I Struggled With Body Image Until I Tried Intuitive Eating

For so long, I battled with my relationship with food and my body… until something shifted my perspective: intuitive eating. It’s been an epic journey towards self-love and acceptance.

  1. Intuitive eating changed my world. This is a non-diet approach to well-being. It includes 10 principles like challenging the food police and respecting your body. These various principles have absolutely revolutionalized my relationship with food and my body. Intuitive eating was founded by Evelyn Tribole and Elyse Resch. It was created to help people change their relationship with food for the better and it definitely accomplished that for me.
  2. I’ve (mostly) stopped fighting with food. I say that I mostly stopped fighting with food because I’m totally a human. Sometimes I still do it, like when I panic about eating “too many” sweets. I’m still a work in progress. For the most part, though, food and I are friends. Carbs no longer scare the crap out of me and I’m not concerned with how much fat is in anything. I’ve waved the white flag—I’m done battling it out with food.
  3. I pay more attention to when I’m hungry or full. Although there’s nothing inherently wrong with eating past fullness (we all do it), it’s nice sometimes to pay closer attention to what’s going on inside of me. I still eat quickly even though I should probably take my time, but nonetheless, I’m more connected to my hunger/fullness cues. I can actually leave some french fries on a plate when I’m done whereas in the past, I’d always have to eat everything on my plate.
  4. I absolutely reject dieting. I don’t think there will ever be another day that you’ll find me counting calories. I certainly won’t be restricting my food or cutting out entire food groups in order to lose weight. Sugar is no longer my enemy, it’s my friend. Diet culture is a lie. It’s a ruse to make money off of people’s hatred of themselves. I refuse to participate.
  5. I enjoy food more. Since I’m not always flooded with concern about the calories or macros, I’m actually able to savor my food. I enjoy going out to dinner with friends and family and am not freaking out about eating too much cheese or bread. I can just live my life.
  6. I’m not as concerned about my weight. Again, I’m not perfect. I have moments and days where I’m super concerned about my weight but these periods are usually brief. Instead, I often don’t care how much I weigh. I know that weight is not an appropriate determinant of health or well-being. There are many other ways to measure these things.
  7. I exercise for self-care rather than punishment. This has been one of the most profound revelations: that I can exercise for self-care and fun rather than to punish myself. Who knew? I certainly didn’t. Now I can play hockey without how many calories I’m burning even crossing my mind. My body thanks me every day that I walk without the intention of burning off a meal. I can just be.
  8. I’ve stopped thinking there’s something fundamentally wrong with me. For the longest time, I thought that I was fundamentally unworthy and unlovable. There was something wrong with me, or so I thought. Nowadays, I mostly believe that I’m basically good. I believe that I’m worthy of love, respect, and dignity. This shines through in my interactions and how I live my life. It also means I treat my body nicely and believe that someone will love me for who I am.

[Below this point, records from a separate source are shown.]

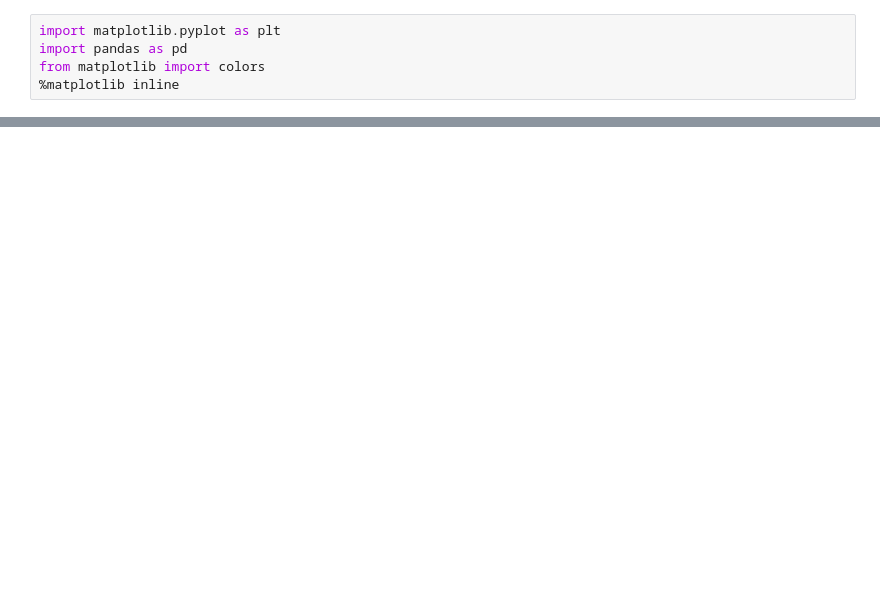
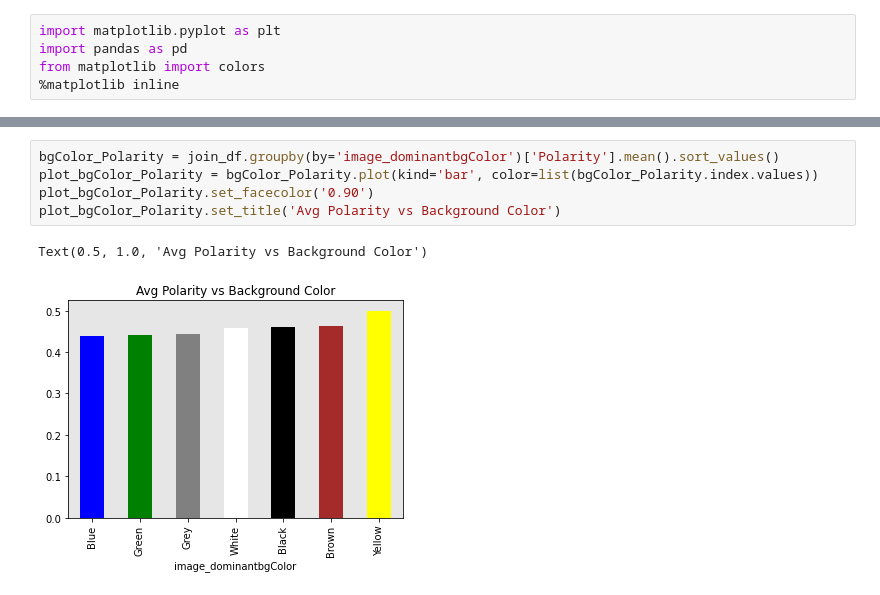
Before and after one commit to C-milo/SDM_FinalProject, a Jupyter notebook: airbnb_plots.ipynb, the cells around one changed output, grey strips where cells are left out. Saved outputs shown, nothing was run; the diff lists cells and outputs as text; blank space fills up the shorter version.

```diff
--- a/airbnb_plots.ipynb
+++ b/airbnb_plots.ipynb
@@ -76 +30,9 @@ listing.head(5)
+# %%
+bgColor_Polarity = join_df.groupby(by='image_dominantbgColor')['Polarity'].mean().sort_values()
+plot_bgColor_Polarity = bgColor_Polarity.plot(kind='bar', color=list(bgColor_Polarity.index.values))
+plot_bgColor_Polarity.set_facecolor('0.90')
+plot_bgColor_Polarity.set_title('Avg Polarity vs Background Color')
+# %% [output]
+Text(0.5, 1.0, 'Avg Polarity vs Background Color')
+[figure, added]
 # %%
```
Also changed, not shown: parts of 16 cells of this notebook, 1 other file.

  9. I now practice body positivity. By some miracle, I’ve started to think my body is OK no matter what shape it’s in. Granted, I know that I have thin privilege so it’s a little easier to be body positive when society isn’t hating on me. Nonetheless, I have to work to be body positive about my body as well as all bodies. I now genuinely believe that all bodies are good bodies.
  10. I introduce gentle nutrition into my life. This is last on the list intentionally. Gentle nutrition is important but not as much as the other things I’ve listed. It’s important because nutrition is valuable and necessary to both survive and thrive. It’s about more than just what the food is composed of. It’s also how the food makes me feel during and after eating it. How does it settle? Does it make me happy, give me energy, etc?
Ginelle has been writing professionally for more than six years and has a bachelor’s degree in digital marketing & design. Her writing has appeared on Birdie, Thought Catalog, Tiny Buddha and more. You can follow her on Instagram @ginelletesta, via her Facebook page, or through her website at ginelletesta.com.